William Law was an English churchman and writer of works on Christian ethics and mysticism. He was born the son of a grocer in Kingscliffe, Northamptonshire in 1686. He entered Emmanuel College, Cambridge in 1705, becoming a fellow in 1711, the year of his ordination. He was forced to leave in 1714 after refusing to take an oath of allegiance to George I, and later worked as a tutor before retiring to Kingscliffe in 1740. During this time he produced a number of works, including Practical Treatise Upon Christian Perfection (1726) and Serious Call to a Devout and Holy Life (1728). The latter influenced Dr. Johnson and John and Charles Wesley, and is considered by many his best work.
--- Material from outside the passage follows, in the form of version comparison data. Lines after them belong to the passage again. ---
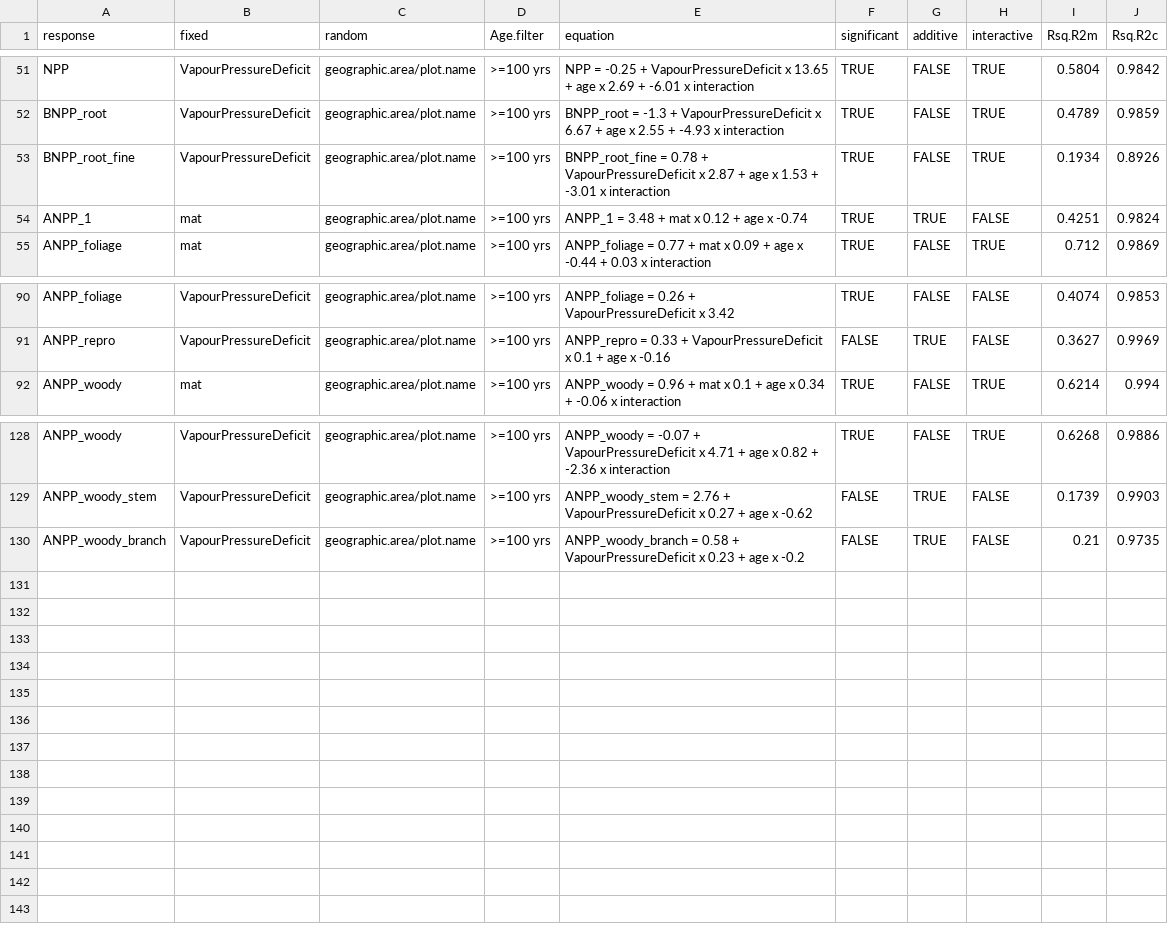
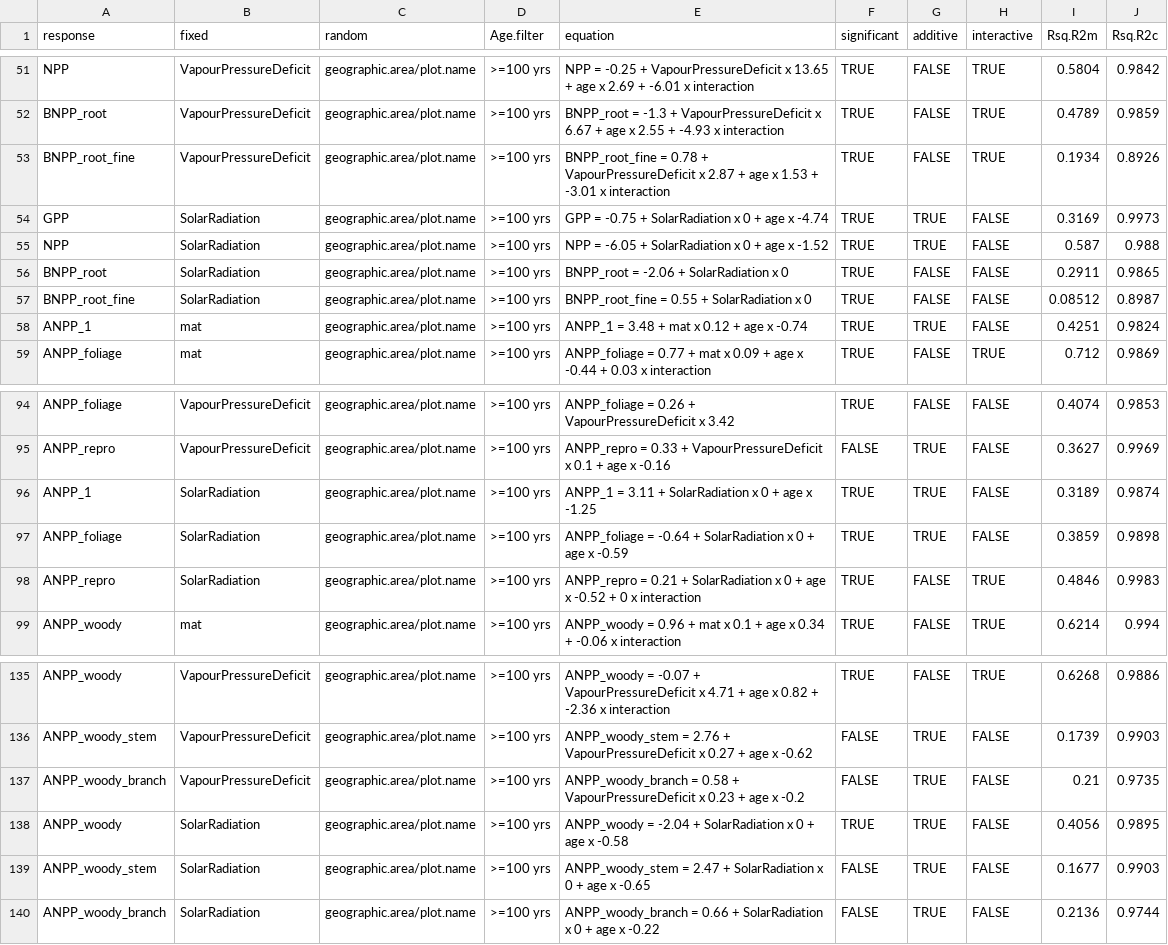
Before and after one commit to forc-db/Global_Productivity, a CSV file: results/global_trend_models_masl.csv, drawn as a sheet; only a part is shown, gaps mark what is left out; the diff names each change by its address in the sheet, - before the commit and + after, or states it on an @@ line.

Commit message:
Update global_trend_models_masl.csv

```diff
--- a/results/global_trend_models_masl.csv
+++ b/results/global_trend_models_masl.csv
+row 54: GPP | SolarRadiation | geographic.area/plot.name | >=100 yrs | GPP = -0.75 + SolarRadiation x 0 + age x -4.74 | TRUE | TRUE | FALSE | 0.3169 | 0.9973
+row 55: NPP | SolarRadiation | geographic.area/plot.name | >=100 yrs | NPP = -6.05 + SolarRadiation x 0 + age x -1.52 | TRUE | TRUE | FALSE | 0.587 | 0.988
+row 56: BNPP_root | SolarRadiation | geographic.area/plot.name | >=100 yrs | BNPP_root = -2.06 + SolarRadiation x 0 | TRUE | FALSE | FALSE | 0.2911 | 0.9865
+row 57: BNPP_root_fine | SolarRadiation | geographic.area/plot.name | >=100 yrs | BNPP_root_fine = 0.55 + SolarRadiation x 0 | TRUE | FALSE | FALSE | 0.08512 | 0.8987
+row 96: ANPP_1 | SolarRadiation | geographic.area/plot.name | >=100 yrs | ANPP_1 = 3.11 + SolarRadiation x 0 + age x -1.25 | TRUE | TRUE | FALSE | 0.3189 | 0.9874
+row 97: ANPP_foliage | SolarRadiation | geographic.area/plot.name | >=100 yrs | ANPP_foliage = -0.64 + SolarRadiation x 0 + age x -0.59 | TRUE | TRUE | FALSE | 0.3859 | 0.9898
+row 98: ANPP_repro | SolarRadiation | geographic.area/plot.name | >=100 yrs | ANPP_repro = 0.21 + SolarRadiation x 0 + age x -0.52 + 0 x interaction | TRUE | FALSE | TRUE | 0.4846 | 0.9983
+row 138: ANPP_woody | SolarRadiation | geographic.area/plot.name | >=100 yrs | ANPP_woody = -2.04 + SolarRadiation x 0 + age x -0.58 | TRUE | TRUE | FALSE | 0.4056 | 0.9895
+row 139: ANPP_woody_stem | SolarRadiation | geographic.area/plot.name | >=100 yrs | ANPP_woody_stem = 2.47 + SolarRadiation x 0 + age x -0.65 | FALSE | TRUE | FALSE | 0.1677 | 0.9903
+row 140: ANPP_woody_branch | SolarRadiation | geographic.area/plot.name | >=100 yrs | ANPP_woody_branch = 0.66 + SolarRadiation x 0 + age x -0.22 | FALSE | TRUE | FALSE | 0.2136 | 0.9744
```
Around 1733, Law began to study the writings of Jacob Boehme, and most of his later works are translations and expositions of Boehme's texts and ideas. The Spirit of Prayer was published in 1749, and The Spirit of Love and The Way to Divine Knowledge followed in 1752, each affirming the union between Creator and created. Law died on 9 April, 1761, in his birthplace, Kingscliffe.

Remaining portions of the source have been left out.